A British-made robot that uses algorithms and cameras to create works of art has been released by Egyptian customs after spending 10 days in detention.
Ai-da, the creation of Oxford-based gallery owner Aidan Meller, was held at the border last week by agents who feared her robotics may have been covert spy tools.
Mr Meller had been intending to take her to an art show in Cario which opens today where Ai-da is due to exhibit her works – but instead sparked a minor diplomatic incident that ended up embroiling the British ambassador.
Ai-da, who is named after 19th century scientist and mathematician Ada Lovelace, was eventually released late Wednesday – just hours before the exhibition started.
The British Embassy in Cairo disclosed Ai-da’s release to The Guardian on Wednesday evening, saying diplomats are ‘glad’ the issue has been resolved.
Speaking just ahead of the robot’s release, Mr Meller had said: ‘The British ambassador has been working through the night to get Ai-Da released.
‘We’re right up to the wire now. It’s really stressful.’
Mr Meller said that Ai-da had originally been detained by guards who were suspicious of her modem, a device which connects her to the internet.
He offered to remove it, but then guards raised issues with cameras mounted in her eyes which are essential to her ability to paint.
‘I can’t really gouge her eyes out,’ he said.

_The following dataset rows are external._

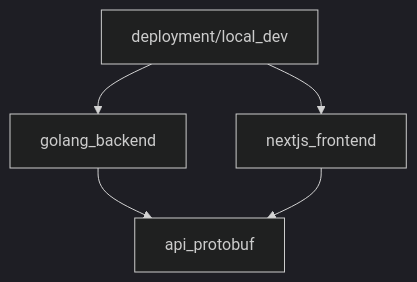
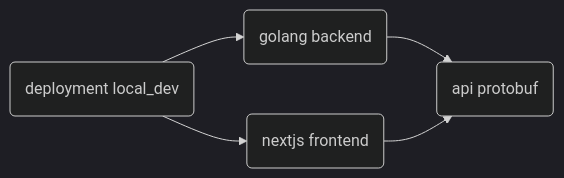
The diagram in README.md (elevationtools/mako), drawn with Mermaid (dark theme) before and after one commit. The commit also changed other lines of this file, not shown here.

Commit message:
squash me.

````diff
--- a/README.md
+++ b/README.md
@@ -31,7 +31,11 @@
 ```mermaid
-graph TD;
-    deployment/local_dev-->golang_backend;
-    deployment/local_dev-->nextjs_frontend;
-    golang_backend-->api_protobuf;
-    nextjs_frontend-->api_protobuf;
+flowchart LR;
+  A(deployment local_dev)
+  B(golang backend)
+  C(nextjs frontend)
+  D(api protobuf)
+  A-->B;
+  A-->C;
+  B-->D;
+  C-->D;
 ```
````
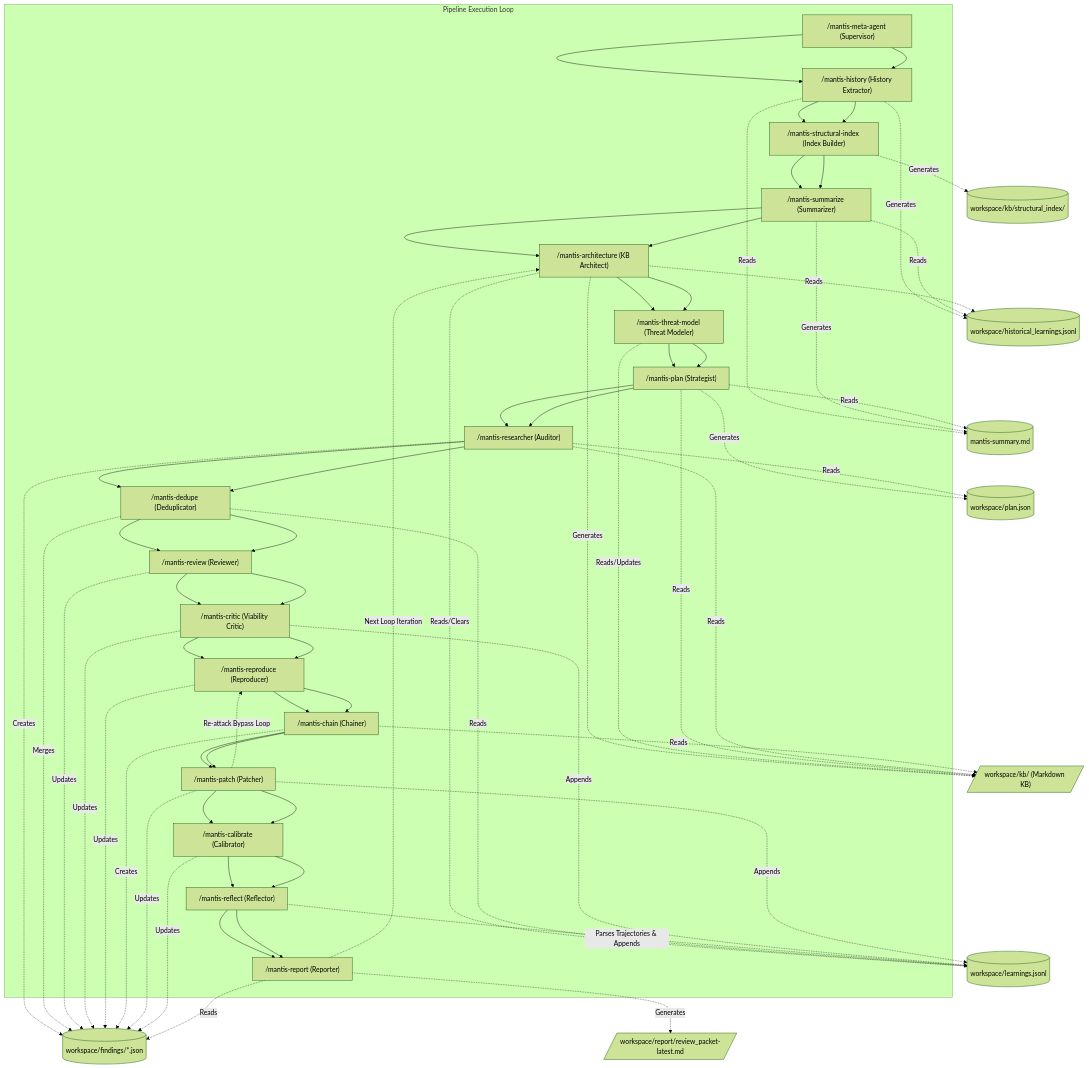
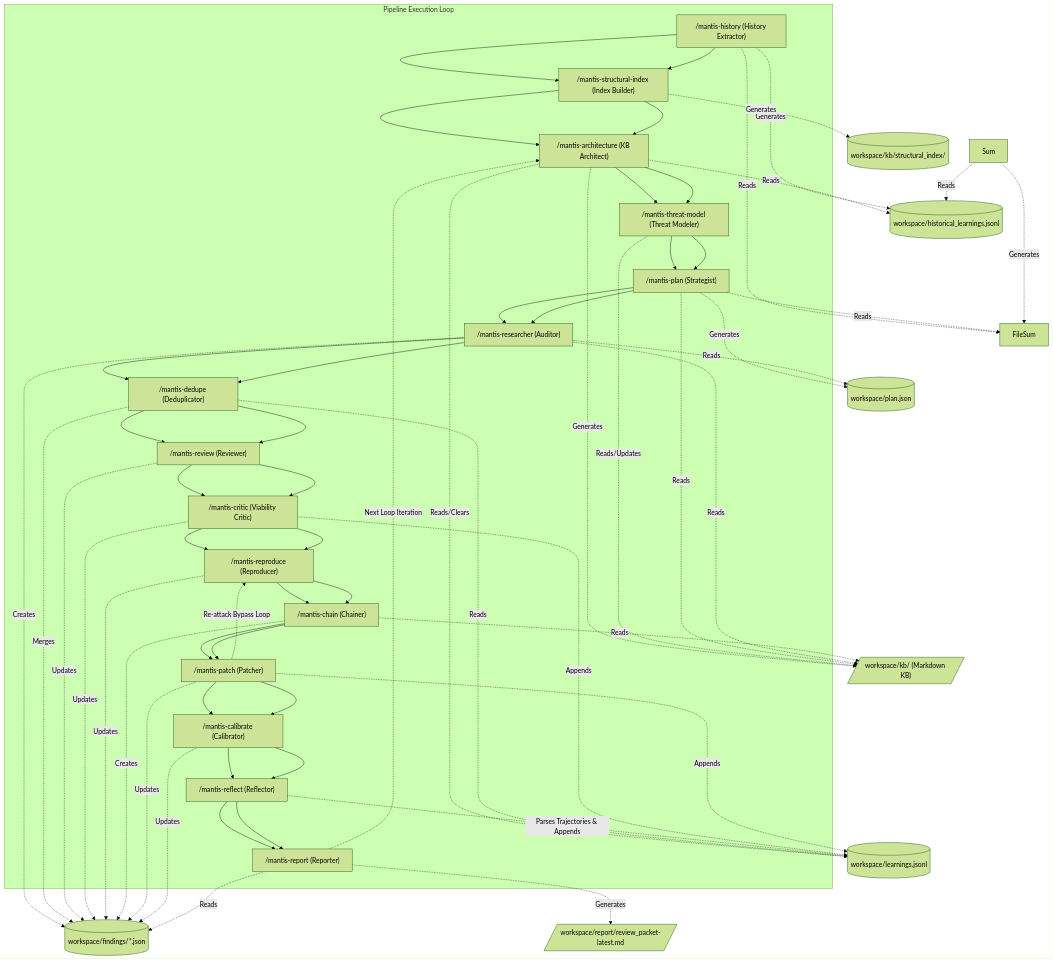
Before and after one commit to google/mantis: the diagram in README_AGENTS.md, drawn with Mermaid (forest theme). The commit also changed other lines of this file and 50 other files, not shown here.

````diff
--- a/README_AGENTS.md
+++ b/README_AGENTS.md
@@ -116,82 +116,77 @@
 ```mermaid
 graph TD
     subgraph CoreStages [Pipeline Execution Loop]
-        Meta["/mantis-meta-agent (Supervisor)"] --> Hist["/mantis-history (History Extractor)"]
-        Hist --> SI["/mantis-structural-index (Index Builder)"]
-        SI --> Sum["/mantis-summarize (Summarizer)"]
-        Sum --> Arch["/mantis-architecture (KB Architect)"]
+        Hist["/mantis-history (History Extractor)"] --> SI["/mantis-structural-index (Index Builder)"]
+        SI --> Arch["/mantis-architecture (KB Architect)"]
         Arch --> TM["/mantis-threat-model (Threat Modeler)"]
         TM --> Plan["/mantis-plan (Strategist)"]
         Plan --> Res["/mantis-researcher (Auditor)"]
         Res --> Ded["/mantis-dedupe (Deduplicator)"]
         Ded --> Rev["/mantis-review (Reviewer)"]
         Rev --> Cri["/mantis-critic (Viability Critic)"]
         Cri --> Rep["/mantis-reproduce (Reproducer)"]
         Rep --> Cha["/mantis-chain (Chainer)"]
         Cha --> Pat["/mantis-patch (Patcher)"]
         Pat --> Cal["/mantis-calibrate (Calibrator)"]
         Cal --> Ref["/mantis-reflect (Reflector)"]
         Ref --> Rpt["/mantis-report (Reporter)"]
         Rpt -.->|Next Loop Iteration| Arch
     end
 
     FileHist[("workspace/historical_learnings.jsonl")]
     FileSI[("workspace/kb/structural_index/")]
-    FileSum[("mantis-summary.md")]
     FileKB[/"workspace/kb/ (Markdown KB)"/]
     FilePlan[("workspace/plan.json")]
     FileFind[("workspace/findings/*.json")]
     FileLearn[("workspace/learnings.jsonl")]
     FileRpt[/"workspace/report/review_packet-latest.md"/]
 
-    Meta --> Hist
     Hist --> SI
-    SI --> Sum
-    Sum --> Arch
+    SI --> Arch
     Arch --> TM
     TM --> Plan
     Plan --> Res
     Res --> Ded
     Ded --> Rev
     Rev --> Cri
     Cri --> Rep
     Rep --> Cha
     Cha --> Pat
     Pat -.->|Re-attack Bypass Loop| Rep
     Pat --> Cal
     Cal --> Ref
     Ref --> Rpt
 
     Hist -.->|Generates| FileHist
     SI -.->|Generates| FileSI
     Hist -.->|Reads| FileSum
     Sum -.->|Reads| FileHist
     Sum -.->|Generates| FileSum
     Arch -.->|Reads| FileHist
     Arch -.->|Generates| FileKB
     Arch -.->|Reads/Clears| FileLearn
     TM -.->|Reads/Updates| FileKB
     Plan -.->|Reads| FileKB
     Plan -.->|Reads| FileSum
     Plan -.->|Generates| FilePlan
 
     Res -.->|Reads| FilePlan
     Res -.->|Reads| FileKB
     Res -.->|Creates| FileFind
     Ded -.->|Reads| FileLearn
     Ded -.->|Merges| FileFind
     Rev -.->|Updates| FileFind
     Cri -.->|Updates| FileFind
     Rep -.->|Updates| FileFind
     Cha -.->|Reads| FileKB
     Cha -.->|Creates| FileFind
     Pat -.->|Updates| FileFind
     Cal -.->|Updates| FileFind
 
     Ref -.->|Parses Trajectories & Appends| FileLearn
     Cri -.->|Appends| FileLearn
     Pat -.->|Appends| FileLearn
 
     Rpt -.->|Reads| FileFind
     Rpt -.->|Generates| FileRpt
 ```
````
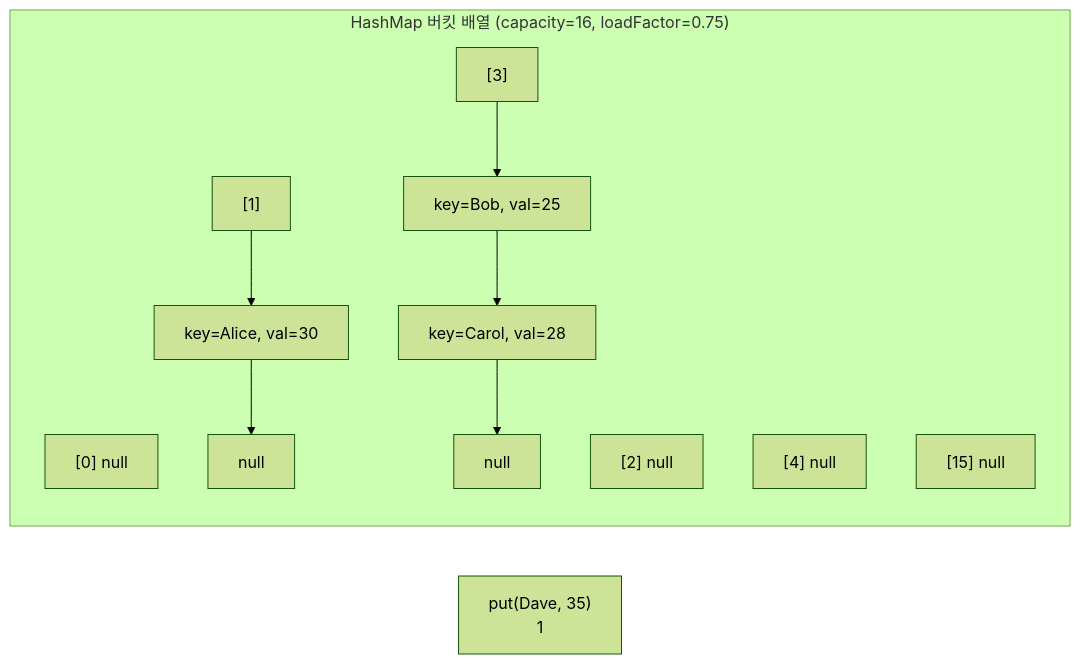
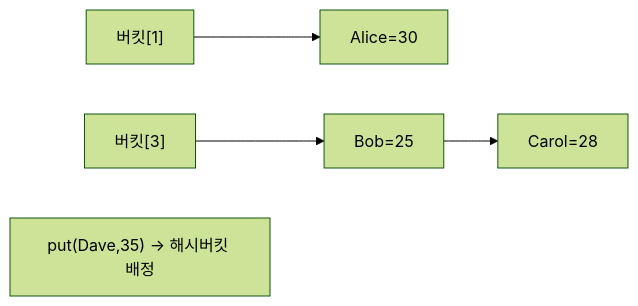
One commit to yjkim2015/yjkim2015.github.io changed diagram 11 of 21 in _posts/java/2026-05-01-java-collections.md. Above: the diagram before and after it, drawn with Mermaid (forest theme). The commit also changed other lines of this file and 155 other files, not shown here.

First line of the commit message:
Mermaid 전면 수정: subgraph 제거, participant/노드/줄수 축소 (342블록)

````diff
--- a/_posts/java/2026-05-01-java-collections.md
+++ b/_posts/java/2026-05-01-java-collections.md
@@ -451,12 +445,6 @@
 ```mermaid
 graph LR
-    subgraph "HashMap 버킷 배열 (capacity=16, loadFactor=0.75)"
-        B0["[0] null"]
-        B1["[1]"] --> N1["key=Alice, val=30"] --> NULL1["null"]
-        B2["[2] null"]
-        B3["[3]"] --> N3a["key=Bob, val=25"] --> N3b["key=Carol, val=28"] --> NULL3["null"]
-        B4["[4] null"]
-        B15["[15] null"]
-    end
-    PUT["put(Dave, 35)<br>1"]
+    B1["버킷[1]"] --> N1["Alice=30"]
+    B3["버킷[3]"] --> N3a["Bob=25"] --> N3b["Carol=28"]
+    PUT["put(Dave,35) → 해시버킷 배정"]
 ```
````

Following the robot’s release, Ai-da and Mr Meller entered Egypt just hours before the exhibition opened and are still due to appear.
The show, called Forever is Now, runs from October 21 until November 7 and is being hosted by Art D’Egypte.
Ai-da is due to exhibit a huge sculpture she made of herself with three legs, which is a play on the ancient riddle of the Sphinx – ‘What goes on four feet in the morning, two feet at noon, and three feet in the evening?’
The answer is ‘a human’, referring to toddlers who crawl, adults who walk upright, and elderly people who use a stick to support themselves.
Mr Meller said that, with developments in AI and robotics, humans are still trying to achieve eternal life in the same way the Egyptians did with mummification and strong belief in the afterlife.
Created by engineers in Leeds two years ago, Ai-Da’s robotic hand calculates a virtual path based on what it sees in front of it and interprets coordinates to create a work of art.
She is said to be the world’s first ultra-realistic robot capable of drawing people from life.
And her paintings have caused a stir with exhibitions at the V&A, the London Design Festival, the Design Museum and Tate Modern.
Speaking about the exhibition, Mr Meller said: ‘It is the first time in 4,000 years that contemporary art has been allowed so close to the pyramids.
‘We put in eye-watering amounts of time and energy to create the innovations for Ai-Da to put her hands in clay to enable her to create a huge sculpture.’
Mr Meller, who owns an art gallery in Oxford, added: ‘She is very much a machine. She is switched off.
‘But I hope they [the guards] don’t knock her. She is the most sophisticated ultra-realistic robot in the world.’
He thanked the British embassy in Cairo for ‘the amazing work they are putting in to get Ai-Da released’.
Nadine Abdel Ghaffar, founder of Art D’Egypt, which has organised the exhibition, said: ‘The pyramids have a long, illustrious history that has fascinated and inspired artists from all over the world.
‘I’m thrilled to share what will be an unforgettable encounter with the union of art, history and heritage.’